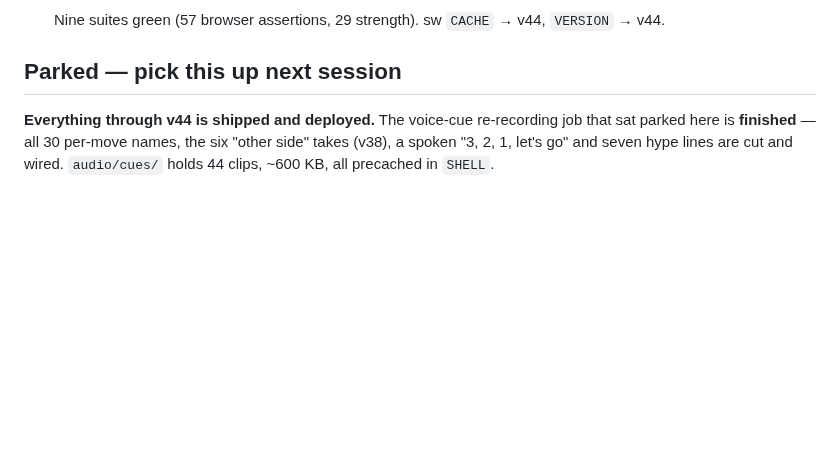
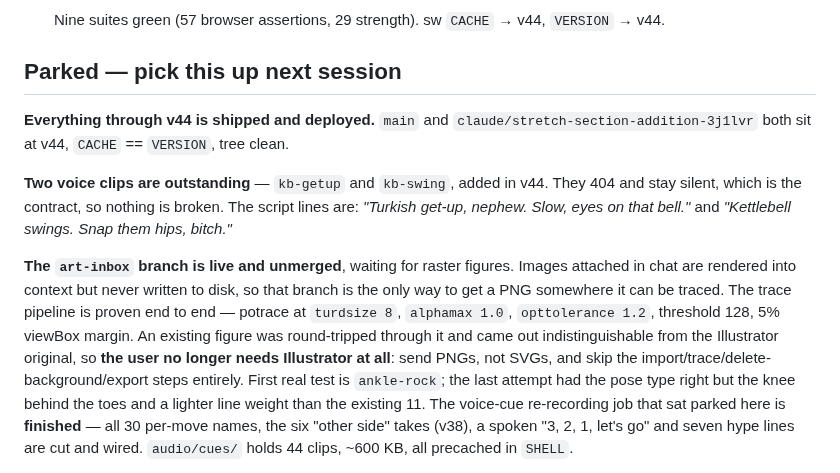
Before and after one commit to kezbolino/JJ-app, a Markdown page: CLAUDE.md, the part around the change. Rendered like a GitHub page; blank space fills up the shorter version.

Commit message:
Close out the session: record what is outstanding
Co-Authored-By: Claude Opus 5 <noreply@anthropic.com>
Claude-Session: https://claude.ai/code/session_01G6HcfJCKXMCJqxzUscreEd

```diff
--- a/CLAUDE.md
+++ b/CLAUDE.md
@@ -2113,7 +2113,25 @@ data if forgotten:
 
 ## Parked — pick this up next session
 
-**Everything through v44 is shipped and deployed.** The voice-cue re-recording
+**Everything through v44 is shipped and deployed.** `main` and
+`claude/stretch-section-addition-3j1lvr` both sit at v44, `CACHE` == `VERSION`,
+tree clean.
+
+**Two voice clips are outstanding** — `kb-getup` and `kb-swing`, added in v44.
+They 404 and stay silent, which is the contract, so nothing is broken. The
+script lines are: *"Turkish get-up, nephew. Slow, eyes on that bell."* and
+*"Kettlebell swings. Snap them hips, bitch."*
+
+**The `art-inbox` branch is live and unmerged**, waiting for raster figures.
+Images attached in chat are rendered into context but never written to disk, so
+that branch is the only way to get a PNG somewhere it can be traced. The trace
+pipeline is proven end to end — potrace at `turdsize 8`, `alphamax 1.0`,
+`opttolerance 1.2`, threshold 128, 5% viewBox margin. An existing figure was
+round-tripped through it and came out indistinguishable from the Illustrator
+original, so **the user no longer needs Illustrator at all**: send PNGs, not
+SVGs, and skip the import/trace/delete-background/export steps entirely. First
+real test is `ankle-rock`; the last attempt had the pose type right but the knee
+behind the toes and a lighter line weight than the existing 11. The voice-cue re-recording
 job that sat parked here is **finished** — all 30 per-move names, the six "other
 side" takes (v38), a spoken "3, 2, 1, let's go" and seven hype lines are cut and
 wired. `audio/cues/` holds 44 clips, ~600 KB, all precached in `SHELL`.
```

──────────────────────────────

__What to do__
For each line above, output its wording exactly and leave out any picture.

__Response box__
Before and after one commit to kezbolino/JJ-app, a Markdown page: CLAUDE.md, the part around the change. Rendered like a GitHub page; blank space fills up the shorter version.

Commit message:
Close out the session: record what is outstanding
Co-Authored-By: Claude Opus 5 <noreply@anthropic.com>
Claude-Session: https://claude.ai/code/session_01G6HcfJCKXMCJqxzUscreEd

```diff
--- a/CLAUDE.md
+++ b/CLAUDE.md
@@ -2113,7 +2113,25 @@ data if forgotten:
 
 ## Parked — pick this up next session
 
-**Everything through v44 is shipped and deployed.** The voice-cue re-recording
+**Everything through v44 is shipped and deployed.** `main` and
+`claude/stretch-section-addition-3j1lvr` both sit at v44, `CACHE` == `VERSION`,
+tree clean.
+
+**Two voice clips are outstanding** — `kb-getup` and `kb-swing`, added in v44.
+They 404 and stay silent, which is the contract, so nothing is broken. The
+script lines are: *"Turkish get-up, nephew. Slow, eyes on that bell."* and
+*"Kettlebell swings. Snap them hips, bitch."*
+
+**The `art-inbox` branch is live and unmerged**, waiting for raster figures.
+Images attached in chat are rendered into context but never written to disk, so
+that branch is the only way to get a PNG somewhere it can be traced. The trace
+pipeline is proven end to end — potrace at `turdsize 8`, `alphamax 1.0`,
+`opttolerance 1.2`, threshold 128, 5% viewBox margin. An existing figure was
+round-tripped through it and came out indistinguishable from the Illustrator
+original, so **the user no longer needs Illustrator at all**: send PNGs, not
+SVGs, and skip the import/trace/delete-background/export steps entirely. First
+real test is `ankle-rock`; the last attempt had the pose type right but the knee
+behind the toes and a lighter line weight than the existing 11. The voice-cue re-recording
 job that sat parked here is **finished** — all 30 per-move names, the six "other
 side" takes (v38), a spoken "3, 2, 1, let's go" and seven hype lines are cut and
 wired. `audio/cues/` holds 44 clips, ~600 KB, all precached in `SHELL`.
```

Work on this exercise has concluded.